__Task statement__
Check each line of the listing for the string "that". Copy those where it appears.

__Available records__
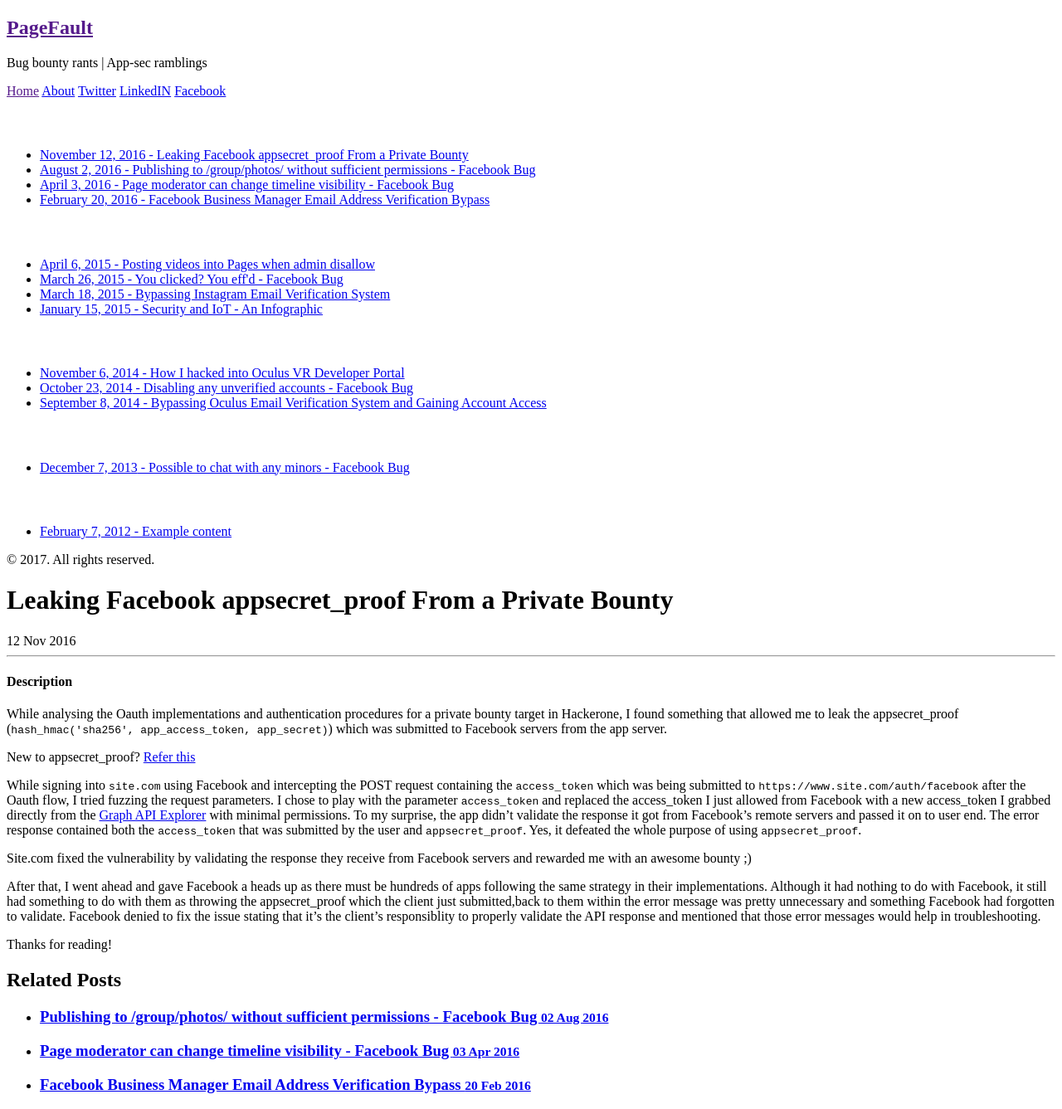
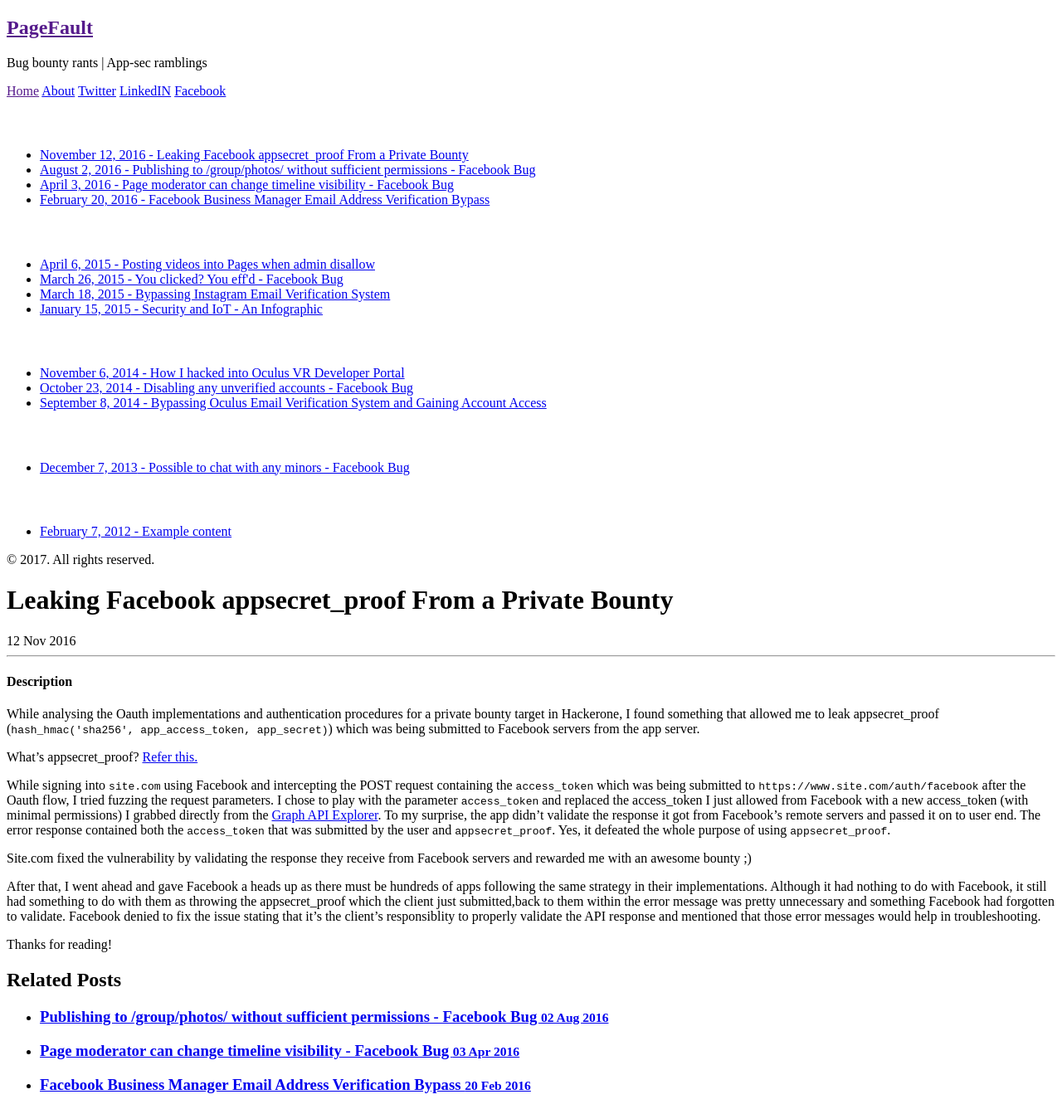
Before and after one commit to sahadnk72/sahadnk72.github.io, a Jekyll site: the page built from _posts/2016-11-12-appsecret-proof-h1-report.md, in a window 1280 px wide. Shown: the whole page at 83% size. Built offline with Jekyll 4.4.1, drawn with Linux system fonts in a browser that asks for light colours.

Commit message:
Update 2016-11-12-appsecret-proof-h1-report.md

```diff
--- a/_posts/2016-11-12-appsecret-proof-h1-report.md
+++ b/_posts/2016-11-12-appsecret-proof-h1-report.md
@@ -7,15 +7,15 @@ title: Leaking Facebook appsecret_proof From a Private Bounty
 #### Description
 
 While analysing the Oauth implementations and authentication procedures for a private bounty target in Hackerone, I found something
-that allowed me to leak the appsecret_proof (`hash_hmac('sha256', app_access_token, app_secret)`) which was submitted to Facebook servers
+that allowed me to leak appsecret_proof (`hash_hmac('sha256', app_access_token, app_secret)`) which was being submitted to Facebook servers
 from the app server.
 
-New to appsecret_proof? <a href="https://developers.facebook.com/docs/graph-api/securing-requests">Refer this</a>
+What's appsecret_proof? <a href="https://developers.facebook.com/docs/graph-api/securing-requests">Refer this.</a>
 
 
 While signing into `site.com` using Facebook and intercepting the POST request containing the `access_token` which was being submitted to `https://www.site.com/auth/facebook` after the Oauth flow,
-I tried fuzzing the request parameters. I chose to play with the parameter `access_token` and replaced the access_token I just allowed from Facebook with a new access_token I grabbed directly
-from the <a href="https://developers.facebook.com/tools/explorer/145634995501895/">Graph API Explorer</a> with minimal permissions. To my surprise, the app didn't validate the response it got from Facebook's
+I tried fuzzing the request parameters. I chose to play with the parameter `access_token` and replaced the access_token I just allowed from Facebook with a new access_token (with minimal permissions) I grabbed directly
+from the <a href="https://developers.facebook.com/tools/explorer/145634995501895/">Graph API Explorer</a>. To my surprise, the app didn't validate the response it got from Facebook's
 remote servers and passed it on to user end. The error response contained both the `access_token` that was submitted by the user and `appsecret_proof`. Yes, it defeated the whole purpose of using `appsecret_proof`.
 
 
```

__Output__
Before and after one commit to sahadnk72/sahadnk72.github.io, a Jekyll site: the page built from _posts/2016-11-12-appsecret-proof-h1-report.md, in a window 1280 px wide. Shown: the whole page at 83% size. Built offline with Jekyll 4.4.1, drawn with Linux system fonts in a browser that asks for light colours.
-that allowed me to leak the appsecret_proof (`hash_hmac('sha256', app_access_token, app_secret)`) which was submitted to Facebook servers
+that allowed me to leak appsecret_proof (`hash_hmac('sha256', app_access_token, app_secret)`) which was being submitted to Facebook servers
 remote servers and passed it on to user end. The error response contained both the `access_token` that was submitted by the user and `appsecret_proof`. Yes, it defeated the whole purpose of using `appsecret_proof`.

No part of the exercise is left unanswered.